Now that we’re deep into election season, you can’t escape politics – even at work.
If politics caused problems in your workplace in the build-up to the Brexit referendum, you’re probably rightly concerned about a repeat as the general election nears.
Sure, most politics talk is harmless enough, but what about employees handing out political leaflets or draping their desks in their party’s colours?
Is it smarter to ban election talk at work entirely, or try to set boundaries? Let’s look at both sides.
Yes, Ban Election Talk: The Office Isn’t the Place for Politics
Politics isn’t just another water cooler conversation topic. In fact, research shows it’s one of the most awkward conversation topics for British workers.
And it can be incredibly divisive. That’s especially true given the current political climate in the UK – in many cases, we’re split down the Brexit Remain-Leave line. There’s little room for nuance, given that each side of the debate seems unable to compromise on their views.
What that means is that discussions about politics can quickly become heated if there’s any disagreement. Off-the-cuff remarks can trigger full-blown arguments, which might lead to permanent divides in the office. If you can’t trust your staff to keep it civil, it’s preferable to ask employees not to talk about politics at all.
There’s also the matter of isolation.
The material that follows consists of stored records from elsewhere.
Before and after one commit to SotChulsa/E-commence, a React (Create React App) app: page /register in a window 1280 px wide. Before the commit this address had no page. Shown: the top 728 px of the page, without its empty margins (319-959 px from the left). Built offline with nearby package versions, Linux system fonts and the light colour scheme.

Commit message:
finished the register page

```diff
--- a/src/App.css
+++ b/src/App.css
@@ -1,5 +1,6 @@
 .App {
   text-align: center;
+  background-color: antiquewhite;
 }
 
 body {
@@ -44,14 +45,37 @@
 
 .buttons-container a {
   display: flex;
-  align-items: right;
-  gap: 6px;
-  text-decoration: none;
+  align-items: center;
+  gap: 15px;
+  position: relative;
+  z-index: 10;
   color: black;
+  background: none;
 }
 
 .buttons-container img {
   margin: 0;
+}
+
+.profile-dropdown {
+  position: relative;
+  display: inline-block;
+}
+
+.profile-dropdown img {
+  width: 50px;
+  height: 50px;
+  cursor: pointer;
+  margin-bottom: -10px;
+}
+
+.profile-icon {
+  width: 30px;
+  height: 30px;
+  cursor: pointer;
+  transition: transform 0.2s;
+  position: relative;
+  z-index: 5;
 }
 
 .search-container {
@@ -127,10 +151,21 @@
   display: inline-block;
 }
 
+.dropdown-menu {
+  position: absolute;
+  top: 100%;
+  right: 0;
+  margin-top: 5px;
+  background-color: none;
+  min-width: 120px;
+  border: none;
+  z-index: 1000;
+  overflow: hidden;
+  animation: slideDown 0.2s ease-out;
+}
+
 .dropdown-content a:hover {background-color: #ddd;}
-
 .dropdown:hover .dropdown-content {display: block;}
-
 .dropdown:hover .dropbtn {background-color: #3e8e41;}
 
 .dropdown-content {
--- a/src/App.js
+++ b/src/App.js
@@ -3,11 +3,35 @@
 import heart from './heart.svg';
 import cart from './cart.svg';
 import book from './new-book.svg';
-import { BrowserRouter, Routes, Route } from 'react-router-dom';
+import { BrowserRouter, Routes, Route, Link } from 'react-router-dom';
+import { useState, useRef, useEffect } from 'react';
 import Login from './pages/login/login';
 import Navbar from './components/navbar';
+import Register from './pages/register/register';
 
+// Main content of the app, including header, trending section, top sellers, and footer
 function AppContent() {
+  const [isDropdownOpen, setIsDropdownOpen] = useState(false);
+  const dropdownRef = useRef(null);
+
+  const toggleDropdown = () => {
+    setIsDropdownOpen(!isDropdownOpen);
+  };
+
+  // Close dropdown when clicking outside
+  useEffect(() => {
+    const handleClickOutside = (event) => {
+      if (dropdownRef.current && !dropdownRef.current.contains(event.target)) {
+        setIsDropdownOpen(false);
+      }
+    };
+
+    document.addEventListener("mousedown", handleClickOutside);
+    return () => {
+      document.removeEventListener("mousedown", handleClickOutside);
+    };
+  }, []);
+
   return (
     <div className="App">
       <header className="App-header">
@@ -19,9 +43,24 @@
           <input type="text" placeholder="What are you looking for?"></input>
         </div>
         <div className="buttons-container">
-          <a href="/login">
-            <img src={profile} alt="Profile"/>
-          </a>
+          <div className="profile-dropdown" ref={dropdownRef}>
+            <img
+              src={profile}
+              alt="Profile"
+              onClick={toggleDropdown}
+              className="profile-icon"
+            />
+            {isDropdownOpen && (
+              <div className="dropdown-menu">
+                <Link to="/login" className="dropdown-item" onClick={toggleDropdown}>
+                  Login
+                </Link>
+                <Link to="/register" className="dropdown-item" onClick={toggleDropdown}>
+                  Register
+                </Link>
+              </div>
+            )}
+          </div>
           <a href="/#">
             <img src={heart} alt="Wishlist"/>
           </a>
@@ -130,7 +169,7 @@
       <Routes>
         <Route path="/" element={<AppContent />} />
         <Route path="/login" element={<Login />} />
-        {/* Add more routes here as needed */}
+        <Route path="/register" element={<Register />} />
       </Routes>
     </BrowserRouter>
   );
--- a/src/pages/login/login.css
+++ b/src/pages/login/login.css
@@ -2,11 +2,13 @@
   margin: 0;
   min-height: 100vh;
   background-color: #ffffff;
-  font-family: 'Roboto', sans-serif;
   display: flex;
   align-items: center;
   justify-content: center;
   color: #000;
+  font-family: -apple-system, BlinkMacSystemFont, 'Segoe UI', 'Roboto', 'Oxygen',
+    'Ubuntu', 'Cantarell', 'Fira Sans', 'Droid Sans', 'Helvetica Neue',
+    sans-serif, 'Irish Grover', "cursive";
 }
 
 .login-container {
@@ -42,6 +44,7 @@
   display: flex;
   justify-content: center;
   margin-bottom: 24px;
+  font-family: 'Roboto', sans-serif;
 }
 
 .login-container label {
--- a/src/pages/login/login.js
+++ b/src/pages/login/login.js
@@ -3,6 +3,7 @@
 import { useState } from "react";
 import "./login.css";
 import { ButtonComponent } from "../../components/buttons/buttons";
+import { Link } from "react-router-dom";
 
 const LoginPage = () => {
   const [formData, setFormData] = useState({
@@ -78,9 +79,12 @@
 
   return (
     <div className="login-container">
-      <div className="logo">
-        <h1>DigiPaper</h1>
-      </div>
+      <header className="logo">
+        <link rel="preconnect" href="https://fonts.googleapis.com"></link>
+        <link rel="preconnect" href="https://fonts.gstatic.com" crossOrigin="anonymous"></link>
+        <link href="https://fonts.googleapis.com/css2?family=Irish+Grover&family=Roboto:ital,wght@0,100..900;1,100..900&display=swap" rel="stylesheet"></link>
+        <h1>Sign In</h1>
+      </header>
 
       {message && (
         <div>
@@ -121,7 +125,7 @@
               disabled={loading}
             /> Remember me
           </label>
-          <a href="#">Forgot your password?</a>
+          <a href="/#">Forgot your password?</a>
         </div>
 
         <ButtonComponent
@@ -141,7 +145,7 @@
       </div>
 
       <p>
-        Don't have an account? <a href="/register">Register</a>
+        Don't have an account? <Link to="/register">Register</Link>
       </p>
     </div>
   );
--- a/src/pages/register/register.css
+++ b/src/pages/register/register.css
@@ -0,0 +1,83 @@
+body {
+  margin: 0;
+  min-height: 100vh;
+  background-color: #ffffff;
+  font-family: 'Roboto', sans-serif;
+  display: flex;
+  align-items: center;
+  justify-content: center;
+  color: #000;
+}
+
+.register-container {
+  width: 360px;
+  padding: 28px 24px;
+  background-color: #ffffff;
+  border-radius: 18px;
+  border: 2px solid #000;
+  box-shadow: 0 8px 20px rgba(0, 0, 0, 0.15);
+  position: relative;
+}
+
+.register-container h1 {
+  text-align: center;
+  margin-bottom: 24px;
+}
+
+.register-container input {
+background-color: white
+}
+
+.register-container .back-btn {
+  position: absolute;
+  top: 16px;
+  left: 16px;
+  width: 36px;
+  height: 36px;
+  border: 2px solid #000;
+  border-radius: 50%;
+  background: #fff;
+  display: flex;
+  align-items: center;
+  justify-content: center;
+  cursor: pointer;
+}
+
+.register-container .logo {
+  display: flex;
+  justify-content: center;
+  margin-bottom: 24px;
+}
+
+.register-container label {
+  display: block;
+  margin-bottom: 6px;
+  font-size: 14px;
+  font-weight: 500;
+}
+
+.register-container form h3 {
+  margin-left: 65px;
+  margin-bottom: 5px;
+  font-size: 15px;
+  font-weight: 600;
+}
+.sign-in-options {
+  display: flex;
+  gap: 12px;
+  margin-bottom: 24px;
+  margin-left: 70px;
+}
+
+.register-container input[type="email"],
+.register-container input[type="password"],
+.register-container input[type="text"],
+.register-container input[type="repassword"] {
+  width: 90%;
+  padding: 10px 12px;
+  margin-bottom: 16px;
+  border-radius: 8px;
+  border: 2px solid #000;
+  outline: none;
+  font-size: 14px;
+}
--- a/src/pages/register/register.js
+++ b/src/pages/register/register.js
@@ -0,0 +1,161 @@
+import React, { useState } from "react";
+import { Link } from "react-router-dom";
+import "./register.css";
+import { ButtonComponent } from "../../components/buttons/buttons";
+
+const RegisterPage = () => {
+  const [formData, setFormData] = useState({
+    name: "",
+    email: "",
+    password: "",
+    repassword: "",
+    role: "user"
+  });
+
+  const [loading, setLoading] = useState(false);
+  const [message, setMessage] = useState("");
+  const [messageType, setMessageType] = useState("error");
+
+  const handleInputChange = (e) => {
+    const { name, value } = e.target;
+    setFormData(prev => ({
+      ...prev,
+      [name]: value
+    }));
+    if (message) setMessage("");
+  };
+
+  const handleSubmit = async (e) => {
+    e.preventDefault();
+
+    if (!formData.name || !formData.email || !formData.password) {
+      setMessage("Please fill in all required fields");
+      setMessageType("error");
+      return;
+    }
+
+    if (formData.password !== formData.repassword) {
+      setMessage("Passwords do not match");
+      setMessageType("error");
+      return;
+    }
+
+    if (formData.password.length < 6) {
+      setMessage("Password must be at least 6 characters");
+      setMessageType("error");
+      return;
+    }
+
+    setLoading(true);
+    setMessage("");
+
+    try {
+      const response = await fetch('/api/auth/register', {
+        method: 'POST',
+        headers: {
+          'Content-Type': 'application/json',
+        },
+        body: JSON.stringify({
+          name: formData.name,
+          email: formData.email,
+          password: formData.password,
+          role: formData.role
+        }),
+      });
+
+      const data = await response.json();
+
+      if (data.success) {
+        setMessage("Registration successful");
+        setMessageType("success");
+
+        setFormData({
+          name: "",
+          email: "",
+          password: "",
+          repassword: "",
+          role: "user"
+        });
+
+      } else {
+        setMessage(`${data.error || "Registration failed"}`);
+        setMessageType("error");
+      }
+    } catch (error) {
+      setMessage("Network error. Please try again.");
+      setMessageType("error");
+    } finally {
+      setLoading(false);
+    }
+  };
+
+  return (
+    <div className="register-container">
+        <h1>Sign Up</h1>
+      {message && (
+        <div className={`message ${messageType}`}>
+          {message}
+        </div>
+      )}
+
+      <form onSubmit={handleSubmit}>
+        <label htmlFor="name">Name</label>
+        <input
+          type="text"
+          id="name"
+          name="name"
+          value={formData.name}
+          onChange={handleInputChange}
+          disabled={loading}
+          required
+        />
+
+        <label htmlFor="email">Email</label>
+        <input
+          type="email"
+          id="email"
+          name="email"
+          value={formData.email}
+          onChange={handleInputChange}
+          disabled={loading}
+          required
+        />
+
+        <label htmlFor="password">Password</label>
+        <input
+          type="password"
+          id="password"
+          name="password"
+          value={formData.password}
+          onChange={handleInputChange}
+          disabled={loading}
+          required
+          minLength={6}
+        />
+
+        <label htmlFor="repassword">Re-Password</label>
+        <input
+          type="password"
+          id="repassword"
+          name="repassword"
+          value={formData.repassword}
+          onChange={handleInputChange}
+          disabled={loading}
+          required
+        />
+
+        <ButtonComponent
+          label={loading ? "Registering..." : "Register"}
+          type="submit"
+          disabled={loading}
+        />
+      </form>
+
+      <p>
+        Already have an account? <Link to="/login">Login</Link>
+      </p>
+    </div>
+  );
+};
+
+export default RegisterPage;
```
If your office is dominated by a certain political slant, those employees that do disagree may choose to stay quiet instead of triggering a debate. This will only isolate those employees. They’ll feel like outsiders. You’ll also be encouraging a culture that is intolerant of diverse views.
Finally, there’s a chance that customers and clients will overhear your employees talking politics. You don’t need us to tell you why that could end in disaster.
No, There’s No Need to Ban It
Let’s start with the pragmatic argument: there’s simply no practical way to ban a topic of conversation in the workplace.
Politics is such a hot topic precisely because it impacts our lives so significantly – particularly at the moment. Preventing staff from discussing politics at work is like telling staff they can’t talk about their families. It’s not feasible.
Although there’s no arguing that political arguments aren’t good for office morale, civil discussions on politics can actually be constructive. Employees might actually learn something from these conversations, and build a rapport with colleagues who share their views – and perhaps even those employees who they disagree with!
If employees can learn to handle political discussions in a respectful, diplomatic manner, they can apply this technique to future difficult work-related discussions.
Lastly, if you pride your office on its open, welcoming atmosphere, then banning politics talk is a huge contradiction. The better approach is to only take action against election discussions when things turn sour.
Election Talk at Work: A Survival Guide
Of course, most offices will take a stance somewhere in between; setting boundaries on political discussion either in a workplace policy or informally. Here are some basic guidelines you should try to follow:
- Be neutral. This should go without saying, but it can be incredibly difficult for managers to remain politically neutral during election season.
- Allow staff to express political opinions, but not to attack the opinions of others. This’ll keep political discussions civil and encourage your employees to constructively criticise arguments instead of resorting to insults.
- Create a Slack/HipChat channel for politics talk. If you use a team chat platform, this is the perfect place to let your politically minded employees hold fearsome debates without bothering staff who aren’t interested.
- Encourage employees to agree to disagree. We’re all stubborn about politics – tell staff that you expect them to agree to disagree instead of elongating arguments until the cleaner kicks them out the office at 7 pm.
- Don’t allow employees to hand out political leaflets. Again, don’t let your political employees bother the uninterested by dishing out leaflets and posters. It isn’t appropriate for work.
- Warn employees about politics talk on social media. Asking staff to include the phrase ‘all opinions my own’ or similar in their Twitter profile doesn’t really achieve much. If they’re Tweeting from personal accounts, they can share and write what they like – but expressing extreme political views in a public setting is only likely to land them in trouble.
- On the day after the election, don’t let staff on the ‘winning side’ boast about their ‘victory’. Accept that some employees will be feeling miserable after the result. In this instance, it may be best to make the office a politics-free zone for the day.
The extent to which you restrict politics discussion at work will depend on your office culture. Even if you’re confident that everyone in your team or office has similar political views, by dismissing the other ‘side’ too aggressively you risk isolating employees who’ve kept their differing views to themselves.
Overall, try to minimise political distractions at work. You may not be able to feasibly ‘ban’ talk of this year’s general election, but you can set some boundaries.